You know what he did? He laughed.
“This is the difference between general gynecologists and those that are specialists in the field.” he said.
After an in depth discussion about anatomy, it totally made sense. Completely and utterly. What I’d been previously told was so wrong. He also told me things about my previous surgeries that hadn’t been explained or even told to me before having looked at my old surgery photos.
This man restored my faith, I trusted him and he understood my position. He even told me what kind of pain I was in without me saying a word! He also promised me that he would perform my surgery and not a member of his team, which is a pretty common occurrence!
Operation time!
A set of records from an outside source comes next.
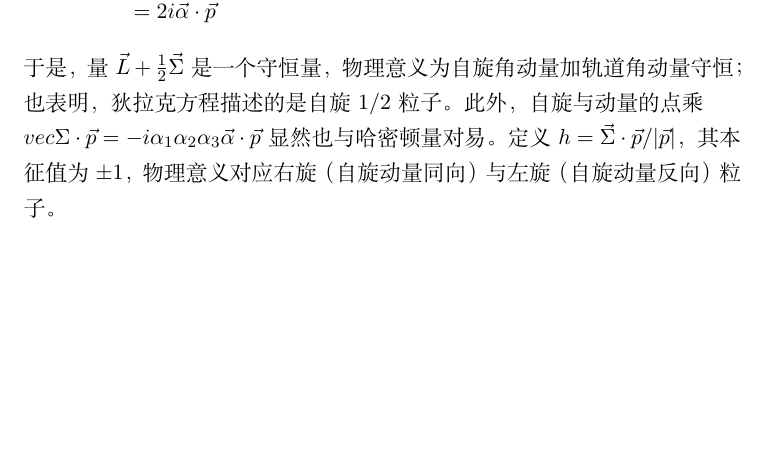
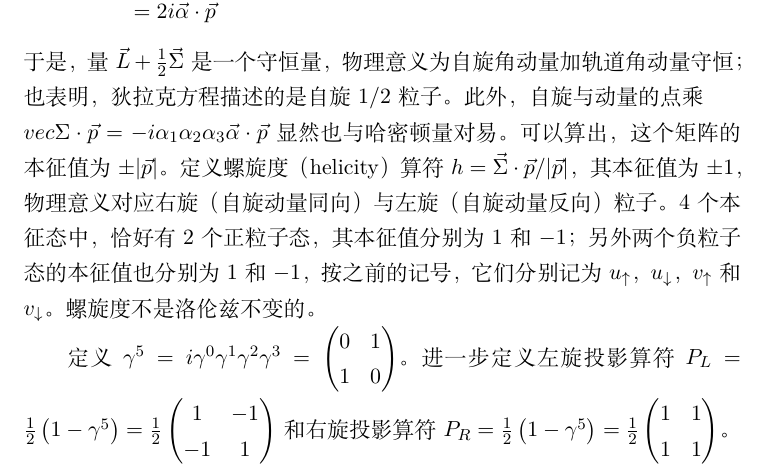
Before and after one commit to Probfia/Notes, a LaTeX document (fdu_summer/part1/qgp.tex): part of page 7 of 7, cut so that both start at the same text, the shorter picture padded with empty space. Compiled offline with XeLaTeX.

Commit message:
more on dirac eq

```diff
--- a/fdu_summer/part1/qgp.tex
+++ b/fdu_summer/part1/qgp.tex
@@ -205,7 +205,9 @@ E = \pm \sqrt{m^2 + \vec{p}^2}
 [H,\vec{\Sigma}] &= [\vec{\alpha} \cdot \vec{p} , -i \alpha_1 \alpha_2 \alpha_3 \vec{\alpha}]  = \left( \alpha_1 \alpha_2 \alpha_3 \alpha^l \alpha^i - \alpha^i \alpha_1 \alpha_2 \alpha_3 \alpha_l \right) \partial_i \\
 &=2i \vec{\alpha} \cdot \vec{p}
 \eea
-于是，量$\vec{L} + \frac{1}{2} \vec{\Sigma}$是一个守恒量，物理意义为自旋角动量加轨道角动量守恒；也表明，狄拉克方程描述的是自旋$1/2$粒子。此外，自旋与动量的点乘$\\vec{\Sigma} \cdot \vec{p} = -i \alpha_1 \alpha_2 \alpha_3 \vec{\alpha} \cdot \vec{p}$显然也与哈密顿量对易。定义$h = \vec{\Sigma}\cdot \vec{p} / | \vec{p} |$，其本征值为$\pm1$，物理意义对应右旋（自旋动量同向）与左旋（自旋动量反向）粒子。
+于是，量$\vec{L} + \frac{1}{2} \vec{\Sigma}$是一个守恒量，物理意义为自旋角动量加轨道角动量守恒；也表明，狄拉克方程描述的是自旋$1/2$粒子。此外，自旋与动量的点乘$\\vec{\Sigma} \cdot \vec{p} = -i \alpha_1 \alpha_2 \alpha_3 \vec{\alpha} \cdot \vec{p}$显然也与哈密顿量对易。可以算出，这个矩阵的本征值为$\pm |\vec{p}|$。定义螺旋度（helicity）算符$h = \vec{\Sigma}\cdot \vec{p} / | \vec{p} |$，其本征值为$\pm 1$，物理意义对应右旋（自旋动量同向）与左旋（自旋动量反向）粒子。4个本征态中，恰好有2个正粒子态，其本征值分别为$1$和$-1$；另外两个负粒子态的本征值也分别为$1$和$-1$，按之前的记号，它们分别记为$u_\uparrow$，$u_\downarrow$，$v_\uparrow$和$v_\downarrow$。螺旋度不是洛伦兹不变的。
+\par
+定义$\gamma^5 = i \gamma^0 \gamma^1 \gamma^2 \gamma^3 = \mt{0}{1}{1}{0}$。进一步定义左旋投影算符$P_L = \frac{1}{2} \left( 1 - \gamma^5 \right) = \frac{1}{2}\mt{1}{-1}{-1}{1}$和右旋投影算符$P_R = \frac{1}{2} \left( 1 - \gamma^5 \right) = \frac{1}{2} \mt{1}{1}{1}{1}$。
 
 
 
```
Also changed, not shown: fdu_summer/part1/qgp.pdf, fdu_summer/part1/qgp.tex (2 more changed lines), 6 other files.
First surgery of the day (first time for everything ?), but not before a chat with my surgeon.
“So Franki, any questions about today?”
“Yes; will you be doing my surgery or someone else?”
He put down his notes, pen and looked me square in the eye.
“Of course I am. I promised you no-one but me would”
So off went a happy Franki to the operating theatre.
He came to see me again once I had woken up, had had a peppermint tea, custard cream and felt almost alive..!
He explained not only had I had endo in all the ‘normal’ places, but it was in fact on my bladder and bowel as he had expected from our initial chat (it hurt to pee and even my back pain was attributed to the endo on my bowel) and he had removed it all.
Unlike previous surgeries which lasered it away, he extracted the offending cells to discourage regrowth; kinda like shaving vs. waxing!
As expected, I was feeling pretty battered and bruised for around a week afterwards, had a few issues with my stitches and only stopped walking with a limp after about 8/9 days, but I feel SO MUCH BETTER already.
I’m in a good place and feeling optimistic for the next few months. I’m going to do my best to avoid the triggers too; wheat, dairy and alcohol are the biggest issues as they cause an inflammatory response to hormones so the intake of those will be drastically reduced. So we will see how that helps.
I was signed off for two weeks, which has been a first! But you know what? I needed it. I’ve had time to recover, let my body settle and heal. I feel well and truly rested and ready to return to the office tomorrow.
Although I may have worked the last 4 days of my signed off period from home…a girl gets bored yanno!
I hope that sharing my journey can shed a bit of light for those that don’t know much about endo and its impact on a women’s life.
There is SO much more I could have told you about, but I didn’t want you to get too bored!
Anyway, I hope this served a purpose ?